== Extracted data entries ==
━━━
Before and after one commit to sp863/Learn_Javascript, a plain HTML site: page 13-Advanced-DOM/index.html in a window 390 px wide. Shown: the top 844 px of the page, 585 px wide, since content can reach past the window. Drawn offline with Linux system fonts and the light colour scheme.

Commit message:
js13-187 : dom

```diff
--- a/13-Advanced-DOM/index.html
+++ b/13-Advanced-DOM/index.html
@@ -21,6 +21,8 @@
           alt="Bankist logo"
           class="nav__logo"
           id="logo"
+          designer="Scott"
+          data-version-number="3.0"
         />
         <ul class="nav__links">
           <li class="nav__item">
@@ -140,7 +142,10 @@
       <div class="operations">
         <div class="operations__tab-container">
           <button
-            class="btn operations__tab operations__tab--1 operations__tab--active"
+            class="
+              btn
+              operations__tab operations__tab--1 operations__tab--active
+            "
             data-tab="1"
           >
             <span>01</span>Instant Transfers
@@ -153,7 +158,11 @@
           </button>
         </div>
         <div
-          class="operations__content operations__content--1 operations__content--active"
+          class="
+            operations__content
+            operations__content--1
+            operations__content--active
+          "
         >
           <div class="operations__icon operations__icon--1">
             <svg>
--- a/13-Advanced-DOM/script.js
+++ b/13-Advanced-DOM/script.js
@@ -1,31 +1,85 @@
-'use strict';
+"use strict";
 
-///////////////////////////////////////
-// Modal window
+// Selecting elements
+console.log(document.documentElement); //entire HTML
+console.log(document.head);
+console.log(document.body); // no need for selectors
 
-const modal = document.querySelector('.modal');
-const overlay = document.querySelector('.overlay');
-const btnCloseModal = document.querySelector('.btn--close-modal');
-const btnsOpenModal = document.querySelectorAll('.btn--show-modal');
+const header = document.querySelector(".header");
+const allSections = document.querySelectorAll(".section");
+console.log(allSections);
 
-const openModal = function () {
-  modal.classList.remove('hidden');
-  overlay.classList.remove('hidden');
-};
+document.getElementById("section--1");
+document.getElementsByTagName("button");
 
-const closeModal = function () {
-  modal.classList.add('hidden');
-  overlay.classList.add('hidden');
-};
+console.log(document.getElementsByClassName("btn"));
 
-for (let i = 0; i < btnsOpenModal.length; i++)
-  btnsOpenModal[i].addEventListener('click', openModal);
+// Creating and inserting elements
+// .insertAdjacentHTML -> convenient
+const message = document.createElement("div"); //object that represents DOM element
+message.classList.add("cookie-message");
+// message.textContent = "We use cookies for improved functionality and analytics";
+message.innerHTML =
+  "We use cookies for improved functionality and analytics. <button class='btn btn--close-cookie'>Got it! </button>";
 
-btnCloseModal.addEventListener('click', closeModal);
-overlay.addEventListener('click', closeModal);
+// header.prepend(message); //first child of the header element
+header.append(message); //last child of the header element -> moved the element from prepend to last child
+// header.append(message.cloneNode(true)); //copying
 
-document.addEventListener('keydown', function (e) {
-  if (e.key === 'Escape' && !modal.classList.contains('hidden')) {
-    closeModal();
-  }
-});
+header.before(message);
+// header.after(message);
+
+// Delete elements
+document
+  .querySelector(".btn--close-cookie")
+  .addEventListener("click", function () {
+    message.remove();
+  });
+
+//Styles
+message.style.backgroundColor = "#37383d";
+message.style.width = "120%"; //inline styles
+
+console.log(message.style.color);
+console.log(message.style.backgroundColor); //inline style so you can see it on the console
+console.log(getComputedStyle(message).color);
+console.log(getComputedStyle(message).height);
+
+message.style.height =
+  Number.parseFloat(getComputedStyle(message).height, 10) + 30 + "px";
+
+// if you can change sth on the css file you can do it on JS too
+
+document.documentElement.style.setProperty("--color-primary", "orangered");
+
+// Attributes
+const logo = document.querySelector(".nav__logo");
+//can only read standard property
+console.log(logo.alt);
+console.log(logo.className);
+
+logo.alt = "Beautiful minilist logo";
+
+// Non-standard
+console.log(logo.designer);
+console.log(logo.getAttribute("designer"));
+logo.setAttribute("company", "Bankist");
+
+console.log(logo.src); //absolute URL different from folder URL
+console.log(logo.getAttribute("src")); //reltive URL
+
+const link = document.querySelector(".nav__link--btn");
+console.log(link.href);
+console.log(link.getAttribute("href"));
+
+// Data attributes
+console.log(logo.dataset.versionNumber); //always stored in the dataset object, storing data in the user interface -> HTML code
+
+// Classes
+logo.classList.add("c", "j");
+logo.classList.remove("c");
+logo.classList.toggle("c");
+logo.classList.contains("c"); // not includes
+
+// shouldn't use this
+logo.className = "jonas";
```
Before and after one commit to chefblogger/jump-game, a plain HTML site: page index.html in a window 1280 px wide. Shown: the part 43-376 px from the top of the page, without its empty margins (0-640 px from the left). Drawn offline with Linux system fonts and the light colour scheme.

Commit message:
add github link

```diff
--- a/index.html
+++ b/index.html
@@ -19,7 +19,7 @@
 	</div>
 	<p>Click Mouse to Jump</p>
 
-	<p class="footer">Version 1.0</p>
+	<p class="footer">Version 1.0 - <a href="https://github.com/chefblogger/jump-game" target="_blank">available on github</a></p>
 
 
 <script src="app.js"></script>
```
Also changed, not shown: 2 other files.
━━━
== Work instruction ==
Without changing anything, repeat every record above.

== Completed task ==
Before and after one commit to sp863/Learn_Javascript, a plain HTML site: page 13-Advanced-DOM/index.html in a window 390 px wide. Shown: the top 844 px of the page, 585 px wide, since content can reach past the window. Drawn offline with Linux system fonts and the light colour scheme.

Commit message:
js13-187 : dom

```diff
--- a/13-Advanced-DOM/index.html
+++ b/13-Advanced-DOM/index.html
@@ -21,6 +21,8 @@
           alt="Bankist logo"
           class="nav__logo"
           id="logo"
+          designer="Scott"
+          data-version-number="3.0"
         />
         <ul class="nav__links">
           <li class="nav__item">
@@ -140,7 +142,10 @@
       <div class="operations">
         <div class="operations__tab-container">
           <button
-            class="btn operations__tab operations__tab--1 operations__tab--active"
+            class="
+              btn
+              operations__tab operations__tab--1 operations__tab--active
+            "
             data-tab="1"
           >
             <span>01</span>Instant Transfers
@@ -153,7 +158,11 @@
           </button>
         </div>
         <div
-          class="operations__content operations__content--1 operations__content--active"
+          class="
+            operations__content
+            operations__content--1
+            operations__content--active
+          "
         >
           <div class="operations__icon operations__icon--1">
             <svg>
--- a/13-Advanced-DOM/script.js
+++ b/13-Advanced-DOM/script.js
@@ -1,31 +1,85 @@
-'use strict';
+"use strict";
 
-///////////////////////////////////////
-// Modal window
+// Selecting elements
+console.log(document.documentElement); //entire HTML
+console.log(document.head);
+console.log(document.body); // no need for selectors
 
-const modal = document.querySelector('.modal');
-const overlay = document.querySelector('.overlay');
-const btnCloseModal = document.querySelector('.btn--close-modal');
-const btnsOpenModal = document.querySelectorAll('.btn--show-modal');
+const header = document.querySelector(".header");
+const allSections = document.querySelectorAll(".section");
+console.log(allSections);
 
-const openModal = function () {
-  modal.classList.remove('hidden');
-  overlay.classList.remove('hidden');
-};
+document.getElementById("section--1");
+document.getElementsByTagName("button");
 
-const closeModal = function () {
-  modal.classList.add('hidden');
-  overlay.classList.add('hidden');
-};
+console.log(document.getElementsByClassName("btn"));
 
-for (let i = 0; i < btnsOpenModal.length; i++)
-  btnsOpenModal[i].addEventListener('click', openModal);
+// Creating and inserting elements
+// .insertAdjacentHTML -> convenient
+const message = document.createElement("div"); //object that represents DOM element
+message.classList.add("cookie-message");
+// message.textContent = "We use cookies for improved functionality and analytics";
+message.innerHTML =
+  "We use cookies for improved functionality and analytics. <button class='btn btn--close-cookie'>Got it! </button>";
 
-btnCloseModal.addEventListener('click', closeModal);
-overlay.addEventListener('click', closeModal);
+// header.prepend(message); //first child of the header element
+header.append(message); //last child of the header element -> moved the element from prepend to last child
+// header.append(message.cloneNode(true)); //copying
 
-document.addEventListener('keydown', function (e) {
-  if (e.key === 'Escape' && !modal.classList.contains('hidden')) {
-    closeModal();
-  }
-});
+header.before(message);
+// header.after(message);
+
+// Delete elements
+document
+  .querySelector(".btn--close-cookie")
+  .addEventListener("click", function () {
+    message.remove();
+  });
+
+//Styles
+message.style.backgroundColor = "#37383d";
+message.style.width = "120%"; //inline styles
+
+console.log(message.style.color);
+console.log(message.style.backgroundColor); //inline style so you can see it on the console
+console.log(getComputedStyle(message).color);
+console.log(getComputedStyle(message).height);
+
+message.style.height =
+  Number.parseFloat(getComputedStyle(message).height, 10) + 30 + "px";
+
+// if you can change sth on the css file you can do it on JS too
+
+document.documentElement.style.setProperty("--color-primary", "orangered");
+
+// Attributes
+const logo = document.querySelector(".nav__logo");
+//can only read standard property
+console.log(logo.alt);
+console.log(logo.className);
+
+logo.alt = "Beautiful minilist logo";
+
+// Non-standard
+console.log(logo.designer);
+console.log(logo.getAttribute("designer"));
+logo.setAttribute("company", "Bankist");
+
+console.log(logo.src); //absolute URL different from folder URL
+console.log(logo.getAttribute("src")); //reltive URL
+
+const link = document.querySelector(".nav__link--btn");
+console.log(link.href);
+console.log(link.getAttribute("href"));
+
+// Data attributes
+console.log(logo.dataset.versionNumber); //always stored in the dataset object, storing data in the user interface -> HTML code
+
+// Classes
+logo.classList.add("c", "j");
+logo.classList.remove("c");
+logo.classList.toggle("c");
+logo.classList.contains("c"); // not includes
+
+// shouldn't use this
+logo.className = "jonas";
```
Before and after one commit to chefblogger/jump-game, a plain HTML site: page index.html in a window 1280 px wide. Shown: the part 43-376 px from the top of the page, without its empty margins (0-640 px from the left). Drawn offline with Linux system fonts and the light colour scheme.

Commit message:
add github link

```diff
--- a/index.html
+++ b/index.html
@@ -19,7 +19,7 @@
 	</div>
 	<p>Click Mouse to Jump</p>
 
-	<p class="footer">Version 1.0</p>
+	<p class="footer">Version 1.0 - <a href="https://github.com/chefblogger/jump-game" target="_blank">available on github</a></p>
 
 
 <script src="app.js"></script>
```
Also changed, not shown: 2 other files.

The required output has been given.